5. Ephesians 5:5 - Paul forbids idolatry.
6. Galatians 5:19 - Paul forbids adultery and fornication.
7. Revelation 21:8 and 22:15 - John condemns those
who practice murder, sorcery, idolatry, lying.
8. Ephesians 4:28 - Paul forbids stealing.
9. 2 Peter 2:4 - Peter condemns adultery and covetousness.
10. James 2:7 - James condemns blaspheming the name
of Jesus Christ.
Out of the original 10 Commandments given by Moses, the New
Testament still upholds the commands regarding 1) idolatry
(which covers the first 2 commands), 2) coveting, 3) stealing,
4) murder, 5) lying, 6) honoring our parents, 7) taking the
Lord's name in vain, and 8) adultery. The only 1 of the 10
commandment that was not upheld as binding on Christians is
the commandment regarding keeping the Sabbath.
Colossians 2:16 Let no man therefore judge you
in meat, or in drink, or in respect of an holyday, or of
the new moon, or of the sabbath days:
Colossians 2:16 demonstrates that Christians were free to
practice Jewish Holy Days including Sabbaths.

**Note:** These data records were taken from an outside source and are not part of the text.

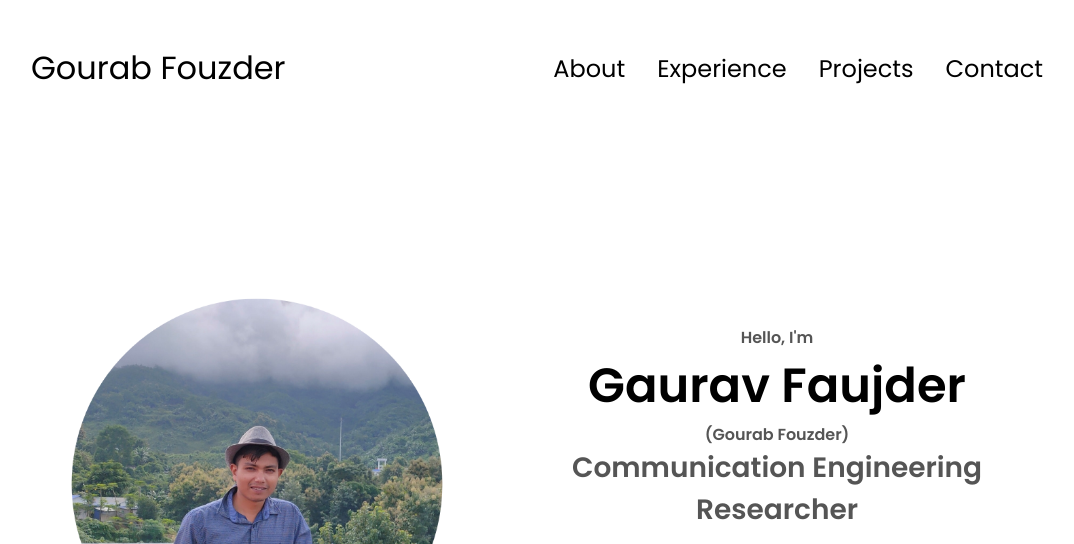
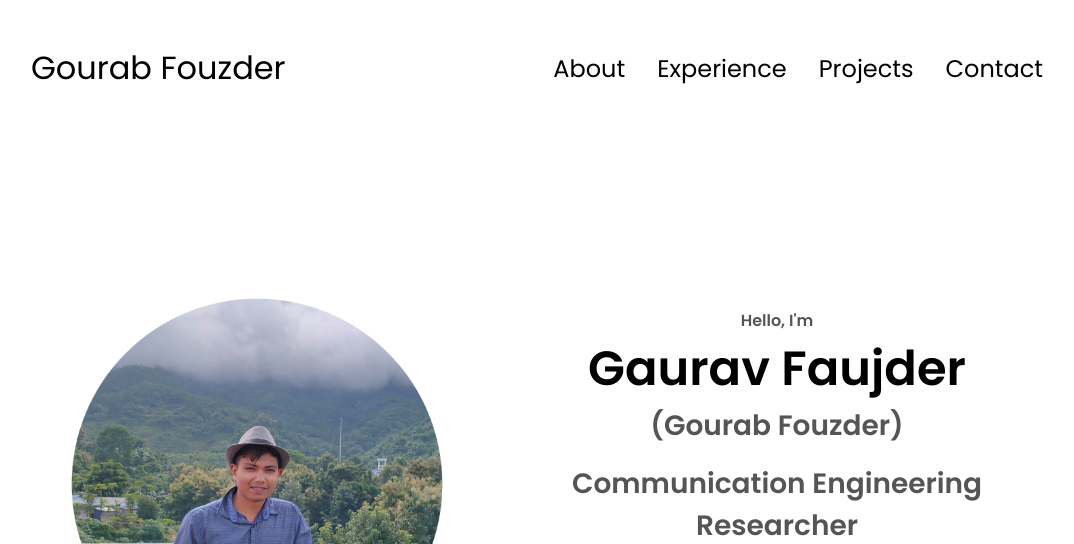
Before and after one commit to GourabFauzdar/in, a plain HTML site: page index.html in a window 1280 px wide. Shown: the top 544 px of the page, without its empty margins (103-1177 px from the left). Drawn offline with Linux system fonts and the light colour scheme.

Commit message:
Update index.html

```diff
--- a/index.html
+++ b/index.html
@@ -44,7 +44,7 @@
       <div class="section__text">
         <p class="section__text__p1">Hello, I'm</p>
         <h1 class="title">Gaurav Faujder</h1>
-        <p class="section__text__p1">(Gourab Fouzder)</p>
+        <p class="section__text__p2">(Gourab Fouzder)</p>
         <p class="section__text__p2">Communication Engineering Researcher</p>
         <div class="btn-container">
           <button
```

However, Romans
14, particularly verses 5 and 6, demonstrates that Christians
were not to condemn each other for whether or not they kept
these Jewish Holy Days including the Sabbath.

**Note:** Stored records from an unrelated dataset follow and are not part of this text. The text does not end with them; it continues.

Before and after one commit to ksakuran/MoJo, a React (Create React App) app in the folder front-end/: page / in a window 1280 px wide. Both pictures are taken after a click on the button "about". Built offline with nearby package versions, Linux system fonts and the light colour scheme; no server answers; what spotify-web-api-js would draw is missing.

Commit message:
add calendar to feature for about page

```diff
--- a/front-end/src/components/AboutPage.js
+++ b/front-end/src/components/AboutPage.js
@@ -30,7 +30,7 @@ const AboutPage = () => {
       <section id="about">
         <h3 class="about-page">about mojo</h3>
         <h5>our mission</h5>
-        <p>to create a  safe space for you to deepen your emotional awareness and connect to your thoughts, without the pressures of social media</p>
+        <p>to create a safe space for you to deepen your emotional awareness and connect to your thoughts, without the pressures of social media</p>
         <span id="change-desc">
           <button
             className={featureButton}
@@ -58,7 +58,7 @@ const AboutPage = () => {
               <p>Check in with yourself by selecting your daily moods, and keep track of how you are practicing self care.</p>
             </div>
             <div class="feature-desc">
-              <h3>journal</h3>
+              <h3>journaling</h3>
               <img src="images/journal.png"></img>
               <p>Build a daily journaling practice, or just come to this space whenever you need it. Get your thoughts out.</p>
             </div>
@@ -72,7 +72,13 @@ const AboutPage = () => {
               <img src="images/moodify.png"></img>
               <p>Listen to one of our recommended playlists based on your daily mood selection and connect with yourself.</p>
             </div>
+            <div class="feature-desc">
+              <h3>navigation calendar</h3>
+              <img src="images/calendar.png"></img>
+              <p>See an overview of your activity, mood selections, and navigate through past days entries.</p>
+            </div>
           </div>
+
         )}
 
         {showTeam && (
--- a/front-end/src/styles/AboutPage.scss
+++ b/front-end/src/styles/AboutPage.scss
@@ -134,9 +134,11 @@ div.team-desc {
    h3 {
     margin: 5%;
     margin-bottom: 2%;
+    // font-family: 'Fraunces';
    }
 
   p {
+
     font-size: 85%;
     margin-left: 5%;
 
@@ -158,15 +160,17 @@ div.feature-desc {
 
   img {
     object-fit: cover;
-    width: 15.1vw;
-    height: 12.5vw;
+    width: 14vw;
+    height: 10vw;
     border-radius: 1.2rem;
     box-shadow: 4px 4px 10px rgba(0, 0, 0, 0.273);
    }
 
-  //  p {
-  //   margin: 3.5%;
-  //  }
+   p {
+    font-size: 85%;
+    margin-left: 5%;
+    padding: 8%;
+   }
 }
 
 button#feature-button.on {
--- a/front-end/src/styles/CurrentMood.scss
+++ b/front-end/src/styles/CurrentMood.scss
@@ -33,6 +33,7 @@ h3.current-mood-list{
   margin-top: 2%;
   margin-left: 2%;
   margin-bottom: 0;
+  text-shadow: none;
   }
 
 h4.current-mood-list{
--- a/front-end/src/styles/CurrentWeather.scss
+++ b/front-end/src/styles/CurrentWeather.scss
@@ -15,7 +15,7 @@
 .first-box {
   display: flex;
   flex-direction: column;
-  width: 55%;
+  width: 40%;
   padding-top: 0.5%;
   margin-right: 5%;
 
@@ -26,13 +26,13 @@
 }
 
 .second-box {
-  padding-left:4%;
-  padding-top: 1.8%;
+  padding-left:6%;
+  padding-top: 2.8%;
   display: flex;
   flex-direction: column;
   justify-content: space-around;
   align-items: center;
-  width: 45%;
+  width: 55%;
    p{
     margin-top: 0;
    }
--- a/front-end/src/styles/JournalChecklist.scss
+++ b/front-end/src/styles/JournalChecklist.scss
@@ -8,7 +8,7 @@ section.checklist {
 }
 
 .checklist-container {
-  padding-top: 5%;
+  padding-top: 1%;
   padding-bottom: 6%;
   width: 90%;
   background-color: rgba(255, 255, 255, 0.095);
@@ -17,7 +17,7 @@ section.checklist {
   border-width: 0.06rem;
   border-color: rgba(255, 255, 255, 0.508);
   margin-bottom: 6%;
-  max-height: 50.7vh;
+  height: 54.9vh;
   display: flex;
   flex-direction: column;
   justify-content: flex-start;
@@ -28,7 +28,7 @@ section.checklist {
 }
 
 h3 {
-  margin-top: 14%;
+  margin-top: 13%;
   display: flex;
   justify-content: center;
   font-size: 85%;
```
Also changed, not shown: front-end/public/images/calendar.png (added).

Romans 14:5 One man esteemeth one day above another:
another esteemeth every day alike. Let every man be fully
persuaded in his own mind. 6 He that regardeth the day, regardeth
it unto the Lord; and he that regardeth not the day, to

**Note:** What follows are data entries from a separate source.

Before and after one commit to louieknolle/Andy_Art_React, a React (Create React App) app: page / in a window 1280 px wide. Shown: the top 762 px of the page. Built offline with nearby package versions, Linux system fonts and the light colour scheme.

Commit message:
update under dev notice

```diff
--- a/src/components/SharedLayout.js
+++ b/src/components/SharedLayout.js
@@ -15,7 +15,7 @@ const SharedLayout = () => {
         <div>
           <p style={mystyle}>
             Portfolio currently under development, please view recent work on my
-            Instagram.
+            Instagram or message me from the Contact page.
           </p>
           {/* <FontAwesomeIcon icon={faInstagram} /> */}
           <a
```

the Lord he doth not regard it. He that eateth, eateth
to the Lord, for he giveth God thanks; and he that eateth
not, to the Lord he eateth not, and giveth God thanks.
...13 Let us not therefore judge one another any more:
but judge this rather, that no man put a stumblingblock or
an occasion to fall in his brother's way.
Therefore, it is clear that the New Testament upheld all but
1 of the 10 Commandments as binding on Christians. Yet, the
New Testament also clearly upheld that Christians were free
from the Law of Moses. This is perhaps most clearly articulated
in Hebrews 7:12,17-19, 8:6-9,12-13, 9:15-16, 10:9-10,16-17.
Hebrews 7:12 For the priesthood being changed, there
is made of necessity a change also of the law.
Hebrews 7:17 For he testifieth, Thou art a priest for
ever after the order of Melchisedec. 18 For there is verily
a disannulling of the commandment going before for the weakness
and unprofitableness thereof.
Hebrews 8:7 For if that first covenant had been
faultless, then should no place have been sought for the second.
Hebrews 8:13 In that he saith, A new covenant, he
hath made the first old.
Hebrews 10:9 Then said he, Lo, I come to do thy will,
O God. He taketh away the first, that he may establish
The priests of the Old Covenant were the Levites. But in the
New Covenant, Jesus was the high priest. Not only was he of
a different tribe, the tribe of Judah, but also he was of
a different order of priest, the order of Melchizedek. Thus,
as the author of Hebrews states, "For the priesthood being
changed, there is made of necessity a change also of the law."
From Hebrews we can see that the death of Christ established
the New Covenant and, in turn, the establishment of the New
Covenant "disannulled" the Old Covenant and made it obsolete.
In short, Jesus replaced the Old Covenant with the New Covenant.
So, if the Law of Moses was no longer in effect, how was it
that Christians were still obligated to observe 9 out of the